The most recent news concerning the massive cyber-attack knocking down critical systems used by businesses, governments and hospitals throughout the world serves as a reminder that bureaucrats are largely powerless to predict and prevent these types of attacks. And as hackers become better at exploiting system vulnerabilities, cyber-attacks will only become more frequent and increasingly deadly in nature.
For now, there’s a great deal of finger pointing going on as the world attempts to figure out exactly who is responsible for the current virus outbreak.
But it’s looking increasingly likely that the hackers got the computer codes needed to cripple systems used by so many businesses and governments throughout the world from the National Security Agency.
Here’s a little background via The Wall Street Journal:

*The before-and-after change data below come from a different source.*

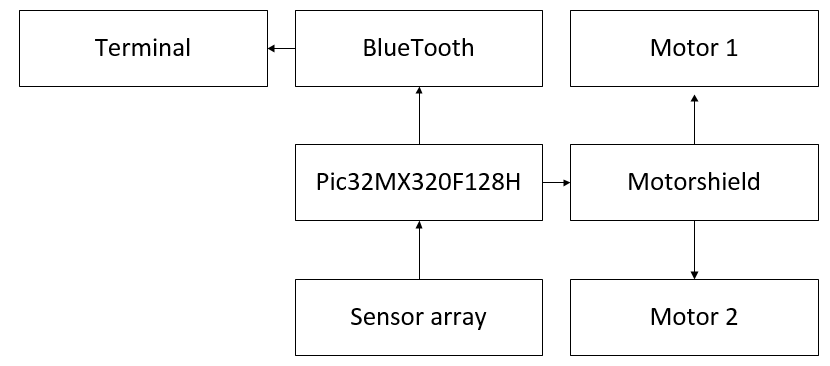
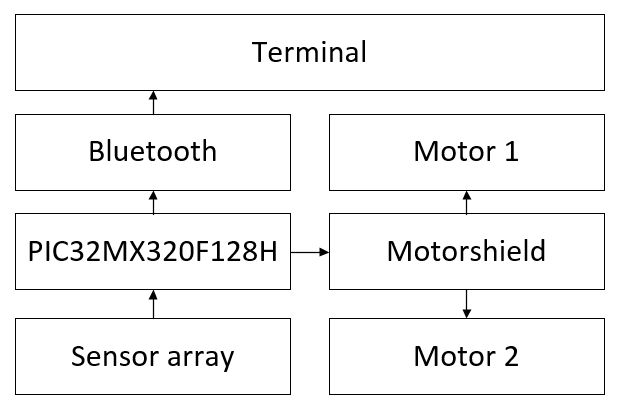
Henriks, Martins Lister rettet (næsten)
Lol eat shit

diff --git a/Rapport/contents/hardware/hardwaredesc.tex b/Rapport/contents/hardware/hardwaredesc.tex
@@ -1,11 +1,11 @@
 %\section{Description of the hardware structure and functionality}
-In the following section, the hardware parts and functions will be introduced and described. The following part consists of sensor selection, ADC, chipKIT Uno32 board \& motor-shield.
+In the following section, the hardware parts and functions will be introduced and described. The following part consists of sensor selection, ADC, chipKIT Uno32 board, motor-shield including the H bridge, and the bluetooth transmitter.
 
 \section{Hardware diagram}
-The micro-controller is connected to the motor-shield and the motor-shield is then powering both motor 1 and motor 2. The sensor-array is sending the collected data to the micro-controller every 25 ms, the micro-controller then sends it further to the bluetooth unit. The bluetooth unit then writes the data to the terminal. 
+The micro-controller is connected to the motor-shield and the motor-shield is then powering both motor 1 and motor 2. The micro-controller reads data from the sensor array every 25 microsecond by utilizing the ADC, the micro-controller then sends it further to the bluetooth unit. The bluetooth unit then sends its data to the terminal. 
 \begin{figure}[!ht]
 	\centering
-	\includegraphics[width=.6\textwidth]{figures/hardwaredia2.png}
+	\includegraphics[width=.6\textwidth]{figures/hardwaredia.png}
 	\caption{\text{Block diagram showing the hardware.}}
 	\label{Hardware diagram}
 \end{figure}
@@ -19,26 +19,26 @@ The micro-controller is connected to the motor-shield and the motor-shield is th
 		Name                & QRE1113 Board & OPB704    \\ \hline
 		Max sensor distance & 3mm           & 3.8mm     \\ \hline
 		Forward current     & 50mA          & 40mA      \\ \hline
-		Mounting            & On print      & In casing \\ \hline
+		Mounting            & On a PCB      & In casing \\ \hline
 		Price               & 19.43DKK      & 42.55DKK  \\ \hline
 	\end{tabular}
 	\caption{Table showing the sensors in consideration}
 \end{table}
-The table shows a comparison of the two sensors that were taken into consideration for the project, that is to show the price difference and the utility from sensor to sensor. \emph{(fig 2.1)}
+The table shows a comparison of the two sensors that were taken into consideration for the project, this is to show the price difference and the specification differences from sensor to sensor. \emph{(fig 2.1)}
 
 \subsection{The OPB704}
-The OPB704 sensor ended up being selected for the robot over the popular QRE1113 sensor board. It has a higher sensor max distance (3.8mm\footnote{http://www.farnell.com/datasheets/1884910.pdf} compared to the QRE1113s 3mm) and it has the same functionality. It comes with a special casing, for which a special mounting unit was 3D-printed to accommodate an array of 7. This makes the mounting very solid and tightly fitted unto the robot, which ideally makes the sensor array more stable in case of an uneven test course.
+The OPB704 sensor ended up being selected for the robot over the popular QRE1113 sensor board. It has a higher sensor max distance (3.8mm\footnote{http://www.farnell.com/datasheets/1884910.pdf} compared to the QRE1113s 3mm) and it has the same functionality. The way the sensor works is an LED shoots It comes with a special casing, for which a special mounting unit was 3D-printed to accommodate an array of 7. This makes the mounting very solid and tightly fitted unto the robot, which ideally makes the sensor array more stable in case of an uneven test course.
 \sidebyimg{figures/opb704.jpg}{The sensor OPB 704}{figures/sensorarray.jpg}{3D printed sensor array module}
 
-\subsection{The QRE1113 board(Analog)}
-Another possible sensor selection would be the QRE1113\footnote{http://cdn.sparkfun.com/datasheets/Sensors/Proximity/QRE1113.pdf} board sensor. This sensor comes complete with mounting and the necessary printing and wiring. This makes working with the sensor fairly straight forward. Although this sensor is commonly used for line following robots, when it was compared to the OPB704, it quickly became apparent that the difference in max sensor distance could become a liability, and with this in mind, the OPB704 sensor was selected.
+\subsection{The QRE1113 board}
+Another possible sensor selection would be the QRE1113\footnote{http://cdn.sparkfun.com/datasheets/Sensors/Proximity/QRE1113.pdf} board sensor. This sensor comes complete with mounting and the necessary printing and wiring. This makes working with the sensor fairly straightforward. Although this sensor is commonly used for line following robots, when it was compared to the OPB704, it quickly became apparent that the difference in max sensor distance could become a liability, and with this in mind, the OPB704 sensor was selected.
 
-\sidebyimg{figures/QRE.jpg}{QRE1113 Sensor with own mount}{figures/QREmount.jpg}{3D printed sensor array module withe the QRE1113}
+\sidebyimg{figures/QRE.jpg}{QRE1113 Sensor on a breakout board}{figures/QREmount.jpg}{3D printed sensor array module withe the QRE1113}
 
 \section{Analog-to-digital converter (ADC)}
-The purpose of the ADC is to convert the analog data from the sensors to digital data that can be managed by a computer - this allows data received from the blue-tooth transmitter on the product to be processed into readable data more easily, which is great for showing how the sensors are reacting. The sensors themselves cannot discern what they actually need to read, the sensors just read anything they can see and send that signal.
+The purpose of the ADC is to convert the analog signal from the sensors to digital data that can be managed by a computer - the digital data is sent through the bluetooth transmitter to a computer which displays these data readings in a GUI that has been programmed for this robot. This allows the user to read and understand what the sensors are reacting to. The sensors themselves cannot discern what signals are relevant and when to send these, the sensors just read anything they can see and send that signal. Analog signals can have a significant amount of noise - since any received noise is interpreted as part of the signal, 
 
-Analog signals can have a significant amount of noise - since any received noise is interpreted as part of the signal, a digital signal is not only more easy to work with, it will also provide more precise data. This will make for more accurate readings on the tachometer on the robot, which allows even more finely tuned monitoring of the robot and its working processes. \\
+*a digital signal is not only more easy to work with, it will also provide more precise data. This will make for more accurate readings on the tachometer of the robot, which allows even more finely tuned monitoring of the robot and its working processes.* TBD \\
 
 \subsubsection{ADC diagram} 
 \img{figures/ADCblock.png}{PIC32 ADC fuctional block diagram}{adcblockdiagram}{1}
@@ -46,19 +46,24 @@ Analog signals can have a significant amount of noise - since any received noise
 \subsubsection{This products usage of ADC}
 The usage of the ADC in the system, is to measure the returning voltage from the OPB704 sensor. Both the OPB704 and the QRE1113 sensors are reflective phototransistors.
 A reflective phototransistor consists of a infrared LED and a phototransistor.
-The phototransitors output voltage is controlled by the amount of light from the LED that is being reflected of the given surface the sensor is looking at, back to the phototransistor.
+The phototransitors output voltage is controlled by the amount of light from the LED that is being reflected off the given surface the sensor is pointed at, back to the phototransistor.
 \img{figures/reflectivesensorworkings.png}{The difference in reflection on light and dark surfaces}{reflectivesensorworkings}{0.8}
 
-\section{The ChipKit Uno32 board}
-Our main computing core is at the ChipKit Uno32 board. The board was selected both because of previous experiences, and because it met the set requirements perfectly - most importantly it has twelve analog imputs to handle our array of seven sensors. This board utilizes the PIC32MX320F128 microcontroller, which features a 32-bit processing core running at 80Mhz with 128K of flash program memory and 16K SRAM data memory\footnote{http://www.microchip.com/wwwproducts/en/PIC32MX320F128H}. This board allowed the most important aspects of the project to become reality; namely a GUI showing both the ADC readings as well as visualizing the sensor imputs, plenty of analog inputs to allow for the sensor array, and BlueTooth transmission of data from the robot unto a computer.\newline
+\section{The chipKIT Uno32 board}
+Our main computing core is at the chipKIT Uno32 board. The board was selected based on on previous experiences, and because it meets the set requirements - most importantly it has twelve analog imputs to handle our array of seven sensors. This board utilizes the PIC32MX320F128 microcontroller, which features a 32-bit processing core running at 80MHz with 128KB of flash program memory and 16KB SRAM data memory\footnote{http://www.microchip.com/wwwproducts/en/PIC32MX320F128H}. 
+
+*This board allowed the most important aspects of the project to become reality; namely a GUI showing both the ADC readings as well as visualizing the sensor imputs* TBD
+
+, plenty of analog inputs to allow for the sensor array, and BlueTooth transmission of data from the robot unto a computer.\newline
 The board is compatible for use with MPLAB IDE and the PICKit3 debugger.
 
 \section{The motor shield - PKA03}
-The motor shield was chosen because it is compatible with the Uno32 board, and fits perfectly within the scope of the project. It controls both motors and receives power from the 7.2 V lithium-ion battery pack mounted on the chassis itself. The motor shield is instrumental in providing motor controls to the product. To do this, it utilizes a specific electric circuit, called an H bridge.
+The motor shield was chosen because it is compatible with the Uno32 board, and fits perfectly within the scope of the project. It controls both motors and receives power from the 6.0 V battery pack mounted on the chassis itself. The motor shield is instrumental in providing motor controls to the product. To do this, it utilizes a specific electric circuit, called an H bridge.
 
 \subsection{The H bridge}
-An H bridge is a circuit that allows a voltage to be applied across a load in either direction. The purpose of this in the case of this project is to enable controls of the two motors in a way so that they can function individually, and both drive forwards and backwards.\\
-At first, there were experiments with custom prints and a purpose-built h bridge on the first iteration of the motor shield. However after testing, it proved faulty and was changed to accommodate time constraints.
+An H bridge is a circuit that allows a voltage to be applied across a load in either direction. The purpose of this in the case of this project is to enable controls of the two motors in a way so they can both function individually, and both drive forwards and backwards.\\
+
+*At first, there were experiments with custom prints and a purpose-built h bridge on the first iteration of the motor shield. However after testing, it proved faulty and was changed to accommodate time constraints.* TBD
 
 \section{The blue-tooth transmitter - BlueSMIRF Silver}
-The robot utilizes the BlueSMIRF Silver blue-tooth transmitter made by Sparkfun. Its function is to send data from the ADC and pulse width modulator (see the software section) to a C\# GUI run on a computer. This way, it is possible to monitor both the inputs the robot is receiving, as well as the logic behind the steering. It allows for any stream between 2400 to 115200 bps\footnote{https://www.sparkfun.com/products/12577}. 
+The robot utilizes the BlueSMIRF Silver blue-tooth transceiver made by Sparkfun. Its function is to send data from the MCU (see the software section) to a C\# GUI run on a computer. This way, it is possible to monitor both the inputs the robot is receiving, as well as the logic behind the steering. It allows for any stream between 2400 to 115200 BPS\footnote{https://www.sparkfun.com/products/12577}. 

diff --git a/Rapport/contents/software/softwaredesc.tex b/Rapport/contents/software/softwaredesc.tex
@@ -1,8 +1,9 @@
-\section{Description of the software structure and functionality}
 
-The following section will introduce the software segment, based on the required specifications. The design will shown in the form of a flowchart.
-The section consists of the PID controller \& the Pulse width modulator.
-TBD Softwarebeskrivelse og underafsnit
+The following section will introduce the software segment, based on the required specifications. The design will be shown in the form of a flowchart.
+The section consists of the PID controller and the Pulse width modulator.
+
+\subsection{Software diagram}
+TBD Softwarediagram
 
 \section{Analog to digital conversion (software)}
 
@@ -24,21 +25,23 @@ extern int analogRead(char CH) {
 \end{lstlisting}
 The software code is showing how the ADC is converting analog to digital for the product. TBD beskriv koden med registre
 
+\newpage
 
 \section {Description of the PID controller} 
 A PID controller continuously calculates an error value as the difference to a reference point and a measured process variable.\\
-PID is an abbreviation for a proportional-integral-derivative controller, it is a control loop feedback mechanism. The controllers job is to minimize the error value for the given devices running time. In the case of this project the reference point is the line to follow and the PID will allow the MCU to adjust the power to the engines, to steer accordingly to said reference point.
+PID is an abbreviation for a proportional-integral-derivative controller, it is a control loop feedback mechanism. The controllers job is to minimize the error value for the given devices running time. In the case of this project the reference point is the line to follow and the PID will allow the MCU to adjust the power to the motors, to steer accordingly to said reference point.
 $$\mathrm{F}(t)=K_p{e(t)} + K_{i}\int_{0}^{t}{e(\tau)}\,{d\tau} + K_{d}\frac{de(t)}{dt}$$
 
 \begin{figure}[h!]
   \centering
-  \includegraphics[width=0.5\textwidth]{figures/PID_block.png}  
+  \includegraphics[width=1.0\textwidth]{figures/PID_block.png}  
 \caption{Block diagram, showing the idea of PID controller.} \subcaption*{Credits: \url{www.wikipedia.org/wiki/PID_controller}}  
   \label{PID controller}
 \end{figure}
 
-\subsection {Proportional control(P)}
+\newpage
 
+\subsection {Proportional control(P)}
 The proportional part creates an output value that is proportionally related to the current error value, this value can be tuned by multiplying the error by a constant $K_p$. A high proportional gain results in a large change in the output for a given change in the error. 
 
 
@@ -49,7 +52,7 @@ If the proportional gain is too high, the system can become unstable. Contrarily
 
 \begin{figure}[h!]
   \centering
-  \includegraphics[width=0.5\textwidth]{figures/PIDP.jpg}
+  \includegraphics[width=0.8\textwidth]{figures/PIDP.jpg}
   
   \caption{$K_p$ with 3 values. ($K_i$, $K_d$ held constant)} 
   \subcaption*{Credits: \url{www.wikipedia.org/wiki/PID_controller\#Proportional_term}}
@@ -57,11 +60,11 @@ If the proportional gain is too high, the system can become unstable. Contrarily
 \end{figure}
 
 \subsection {Steady-state error}
+When looking at figure 3.2 the reference point is the blue line. The goal is to make the lines merge up and the steady-state is achieved. When the lines don't merge and the feedback line is slightly above or under the reference point there is a steady-state error. This steady-state error can be minimized by adjusting the proportional and integral term. 
 
-When looking at figure 3.2 the reference point is the blue line and the feedback line is the green, the two lines merge up and the steady-state is achieved. When the lines don't merge and the feedback line is slightly above or under the reference point there is a steady-state error. This steady-state error can be minimized by adjusting the proportional and integral term. 
+\newpage
 
 \subsection {Integral control(I)}
-
 The integral controller is contributing proportionally to both the magnitude of the error and the duration of the error. \\
 The integral in a PID controller is the sum of the instantaneous error over time and gives the accumulated offset that should have been corrected previously. \\ 
 
@@ -70,37 +73,34 @@ $$I_{\mathrm{out}}=K_{i}\int_{0}^{t}{e(\tau)}\,{d\tau}$$
 
 The integral part accelerates the movement of the process towards the reference point.
 Since the integral term correlates to accumulated errors from the past, it can cause the present value to overshoot the reference value.
-
-\subsection {Derivative control(D)} 
-
-The derivative of the process error is calculated by determining the slope of the error over time and multiplying this rate of change by the derivative gain $K_d$. The magnitude of the contribution of the derivative term to the overall control action is termed the derivative gain, $K_d$.
 \begin{figure}[h!]
   \centering
-  \includegraphics[width=0.5\textwidth]{figures/Change_with_Ki.png}
+  \includegraphics[width=0.8\textwidth]{figures/Change_with_Ki.png}
   
   \caption{$K_i$ shown with 3 values.} 
   \subcaption*{Credits: \url{www.wikipedia.org/wiki/PID_controller\#Integral_term}}
   \label{PID controller}
 \end{figure}
 
-The derivative term is given by:
+\newpage
+
+\subsection {Derivative control(D)} 
+The derivative of the process error is calculated by determining the slope of the error over time and multiplying this rate of change by the derivative gain $K_d$. The magnitude of the contribution of the derivative term to the overall control action is termed the derivative gain, $K_d$. The derivative term is given by:
 
 $$D_{\mathrm{out}}=K_d\frac{de(t)}{dt}$$
 The derivative action predicts system behaviour and utilizes this to improve the settling time and stability of the system.
 An ideal derivative is not causal, so that implementations of PID controllers include an additional low pass filtering for the derivative term, to limit the high frequency gain and noise.
-
 \begin{figure}[h!]
   \centering
-  \includegraphics[width=0.5\textwidth]{figures/Change_with_Kd.png}
+  \includegraphics[width=0.8\textwidth]{figures/Change_with_Kd.png}
   \caption{$K_d$ shown with 3 values.} 
   \subcaption*{Credits: \url{www.wikipedia.org/wiki/PID_controller\#Derivative_term}}
   \label{PID controller}
 \end{figure}
 
-
+\newpage
 
 \subsection {Loop tuning} 
-
 Tuning the loop is the term used to describe the adjustments of the PID’s control parameters (proportional band/gain, integral gain/reset, derivative gain/rate) to the optimal values for the given control scheme. \\ Stability is the first requirement; however systems can differ greatly, and different applications may have different requirements and these may even conflict with each other. For example, high speed and high accuracy often cancel each other out, because high speed may cause overshooting, while high accuracy is slow.\\ The ideal realistic behaviour is both as fast as possible, while also having minimum overshoot and oscillation. \\ 
 
 Even though the process seems simple, with only three variables, it can be challenging to achieve, because it must satisfy the criteria despite being within the limitations of PID control. While adjusting the PID can seem conceptually intuitive, and while most PIDs may perform acceptably with default controls, they may very well also have an unsatisfactory performance.\\ This can generally be fixed through optimisation and tuning, either through computer simulations or manual testing. In this case, there was used manual tuning of the numbers.

diff --git a/Rapport/contents/formalities/preface.tex b/Rapport/contents/formalities/preface.tex
@@ -1,16 +1,10 @@
-\chapter*{Introduction}
+\chapter*{Preamble}
 
 
 %Læsevejledning:\\
 %Kommer senere i projektforløbet.
 %\\\\
-A line following robot is basically a robot designed for the consumer to follow a line or path that is predetermined. This line or path may be as simple as a strip of tape or a black line and if  developed further can follow e.g magnetic markers, embedded lines and laser guided markers. In order to detect the various lines or paths, miscellaneous sensors or sensing schemes can be used.\newline These schemes may range from simple low cost schemes to advanced and more expensive vision systems. In the industry the many different types of robots are already implemented in semi to fully automatic systems.\\
-
-The project was handed to the group april 12'th and will be handed in at UCN Sofiendalsvej, june 7'th at 12.00.\newline
-The objective of this project is to design and implement an automotive robot capable of autonomous maneuvering, specifically a line-following robot employing light detecting sensors.  \\
-The challenges at hand is to design a system for the board, to utilize the ADC capabilities of the chip and to implement a PID controller. Furthermore test the products performance on a test track to optimize by trial and error and to implement software with multiple light detecting sensors.
-
-
+This project was written by group 2, for the second semester on the IT-electronics education at university college Nordjylland, Sofiendalsvej 60. The project goal is to make a line following robot.
 %
 \phantom{Luft}\vspace{3cm}
 \begin{table}[H]

diff --git a/Rapport/contents/formalities/Introduction.tex b/Rapport/contents/formalities/Introduction.tex
@@ -1,0 +1,5 @@
+A line following robot is essentially a robot designed for the consumer to follow a line or path that is predetermined. This line or path may be as simple as a strip of tape or a black line and if  developed further can follow e.g magnetic markers, embedded lines and laser guided markers. In order to detect the various lines or paths, miscellaneous sensors or sensing schemes can be used.\newline These schemes may range from simple low cost sensors to advanced and more expensive vision systems. In the industry the many different types of robots are already implemented in semi to fully automatic systems.\\
+
+The project was handed to the group April 12th and will be handed in at UCN Sofiendalsvej, June 7th at 12.00.\newline
+The objective of this project is to design and implement an automotive robot capable of autonomous maneuvering, specifically a line-following robot employing light detecting sensors.  \\
+The challenges at hand are to design a system for the board, to utilize the ADC capabilities of the chip and to implement a PID controller; furthermore test the products performance on a test track to optimize the control algorithms by adjusting values and to implement a hardware solution featuring light detecting sensors.

diff --git a/Rapport/rapport.tex b/Rapport/rapport.tex
@@ -31,7 +31,8 @@
 
 %numbers the pages with Arabic numeral - starts from 1.
 \mainmatter
-
+\chapter{Introduction}
+\input{contents/formalities/Introduction.tex}
 \chapter{Requirements specification}
 \input{contents/reqspec.tex}
 \chapter{Hardware section}
@@ -39,7 +40,7 @@
 \input{contents/hardware/hardwaredesc.tex}
 \input{contents/hardware/partconclusion.tex}
 \chapter{Software section}
-\input{contents/software/softwarespec.tex}
+%\input{contents/software/softwarespec.tex}
 \input{contents/software/softwaredesc.tex}
 \input{contents/software/partconclusion.tex}
 \chapter{Test}
@@ -50,6 +51,9 @@
 \input{contents/appendices/groupcollab.tex}
 \chapter{List of references}
 \input{contents/LOR.tex}
+\chapter{Software appendix}
+\input{contents/appendices/Ccode.tex}
+\input{contents/appendices/Csharpcode.tex}
 \newpage
 \listoffigures
 \addtocontents{lof}{~\hfill\textbf{Page}\par}

diff --git a/Rapport/contents/appendices/groupcollab.tex b/Rapport/contents/appendices/groupcollab.tex
@@ -34,7 +34,7 @@ Nikolaj Bilgrau  & Tlf: 29802715 & @: nikolajbilgrau@gmail.com \\ \hline
   \label{Time Schedule}
 \end{figure}
 
-In may there is listed a workshop from the 17-23 May. This was postponed and used for project days instead.
+In May there is listed a workshop from the 17-23 May. This was postponed and used for project days instead.
 \begin{figure}[h!]
   \centering
   \includegraphics[width=1.1\textwidth]{figures/may.png}

diff --git a/Rapport/contents/formalities/titleSheet.tex b/Rapport/contents/formalities/titleSheet.tex
@@ -50,13 +50,13 @@ Line following robot
 \item { Projectgroup:}\\
   Group 2 
   \hspace{4cm}
-\item { Medvirkende:}\\
+\item { Group participants:}\\
 Benjamin Nielsen\\
 Henrik Jensen\\
 Martin Nonboe\\
 Nikolaj Bilgrau\\
 \hspace{2cm}
-\item { Supervisor:}\\
+\item { Supervisors:}\\
 Jesper Kristensen\\
 Steffen Vutborg
   
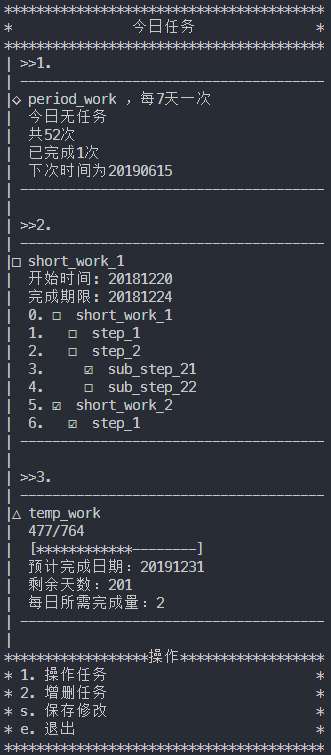
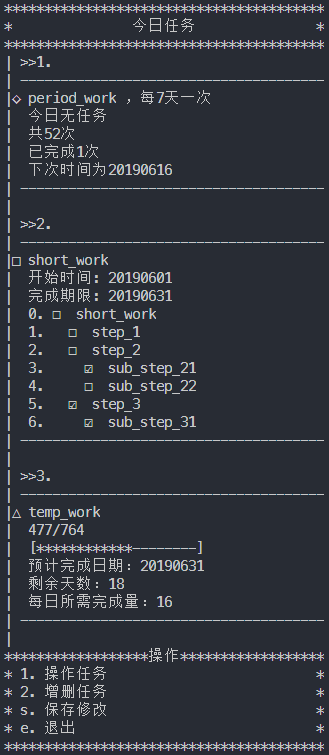
modify template

diff --git a/README.md b/README.md
@@ -36,10 +36,10 @@ g++ -std=c++11 *.cpp -o DailyTask.out
 ```
 period              //period型任务
 7 52 1              //循环周期，循环次数，已完成循环数
-20181227            //当前循环截止日期
+20190616            //当前循环截止日期
 n                   //是否处于激活状态
 0 period_work n     //任务层级（无用），任务名称，是否已完成（无用）
-20181220 任务已完成  //已完成循环记录
+20180609 任务已完成  //已完成循环记录
 ```
 
 ### 3.2 `short`型任务
@@ -49,14 +49,14 @@ n                   //是否处于激活状态
 
 ```
 short               //short型任务
-20181220 20181224 7 //开始时间，完成期限，任务数量
+20190601 20190631 7 //开始时间，完成期限，任务数量
 0 short_work_1 n    //任务层级，任务名称，是否已完成(下同)
 1 step_1 n
 1 step_2 n
 2 sub_step_21 y
 2 sub_step_22 n
-0 short_work_2 y
-1 step_1 y
+1 step_3 y
+2 sub_step_31 y
 ```
 
 ### 3.3 `temp`型任务
@@ -66,10 +66,9 @@ short               //short型任务
 ```
 temp                                     //temp型任务
 477 764                                  //已完成任务量，总任务量
-20190131                                 //预计完成时间
-0 temp_work n                            //任务层级，任务名称，是否已完成
-20181209 完成量：	7	447-454  //已完成任务记录
-20181210 完成量：	5	454-459
-20181212 完成量：	11	459-470
-20181221 完成量：	7	470-477
+20190631                                 //预计完成时间
+20190601 完成量：	7	447-454  //已完成任务记录
+20190603 完成量：	5	454-459
+20190605 完成量：	11	459-470
+20190607 完成量：	7	470-477
 ```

The attack involved so-called ransomware, in this case called WannaCry, that scrambled files, and asked for ransom of as little as $300 in the online currency bitcoin to decrypt them. The malware used vulnerabilities in Microsoft Corp. software and a tool that a group of hackers had previously made public, saying it had been pilfered from the U.S. National Security Agency. The agency has declined to authenticate the material.
In other words, the NSA (which exploits vulnerabilities in software to keep us all safe) provided hackers step-by-step instructions to install ransomware on critical computers because the agency isn’t even able to keep its own information safe.
NPR reported that the malware used to infect computers with the WannaCry virus was stolen from the NSA last month.
The agency and other U.S. intelligence outfits routinely come under fire from the world’s biggest technology and software providers for creating backdoors which massively compromise customer privacy without informing the businesses that the vulnerabilities exist.
Microsoft President Brad Smith said the cyber-attack currently underway is simply the latest development in this disturbing trend.
In a post on the company’s blog, Smith noted:
[T]his attack provides yet another example of why the stockpiling of vulnerabilities by governments is such a problem. This is an emerging pattern in 2017. We have seen vulnerabilities stored by the CIA show up on WikiLeaks, and now this vulnerability stolen from the NSA has affected customers around the world. Repeatedly, exploits in the hands of governments have leaked into the public domain and caused widespread damage. An equivalent scenario with conventional weapons would be the U.S. military having some of its Tomahawk missiles stolen. And this most recent attack represents a completely unintended but disconcerting link between the two most serious forms of cybersecurity threats in the world today – nation-state action and organized criminal action.
For the heads of tech companies like Smith, these government created problems serve as proof that the private sector must become more involved in protecting Americans from both bad actors and the unintended consequences of government meddling.
A Note from the Bob Livingston Letter™ research team:
In a world where technology is tied to almost every aspect of life, the private sector is looking into new ways to protect far more than just your home computer.
Attacks like the one currently grabbing headlines throughout the world are minor compared to what security experts consider the biggest threat hackers pose to the U.S.: The ability to shut down massive parts of our nation’s power grid.
Just last week, President Donald Trump ordered federal agencies and local governments to examine exactly how a massive cyber-attack on energy infrastructure would affect Americans and how government would go about addressing a massive shutdown.
But just as companies like Microsoft are far ahead of the government in figuring out how to protect users from malware, private energy firms began looking at ways to improve the nation’s power grid long before Trump’s order was issued. It’s a problem that government has been trying not to talk about for far too long, despite rolling warnings from these energy industry insiders.
It’ll take Trump’s order months, even years, to provide information on grid vulnerabilities via bureaucratic pathways. Fortunately, with a president in the White House who is keen on allowing the private sector to take the lead where government can’t, the growing energy security sector will be brought to the table pretty quickly.
These innovators are going to play a major role in improving the nation’s power grid and will become part of an energy security industry worth billions of dollars. Our researchers have watched this new sector emerge, carefully identifying the players best positioned to profit as the nation fixes its vulnerable power grid. To view our in-depth analysis of the perfect opportunities for contrarian investors to profit alongside these innovators, check out our recent special alert: The Real Hacker Threat.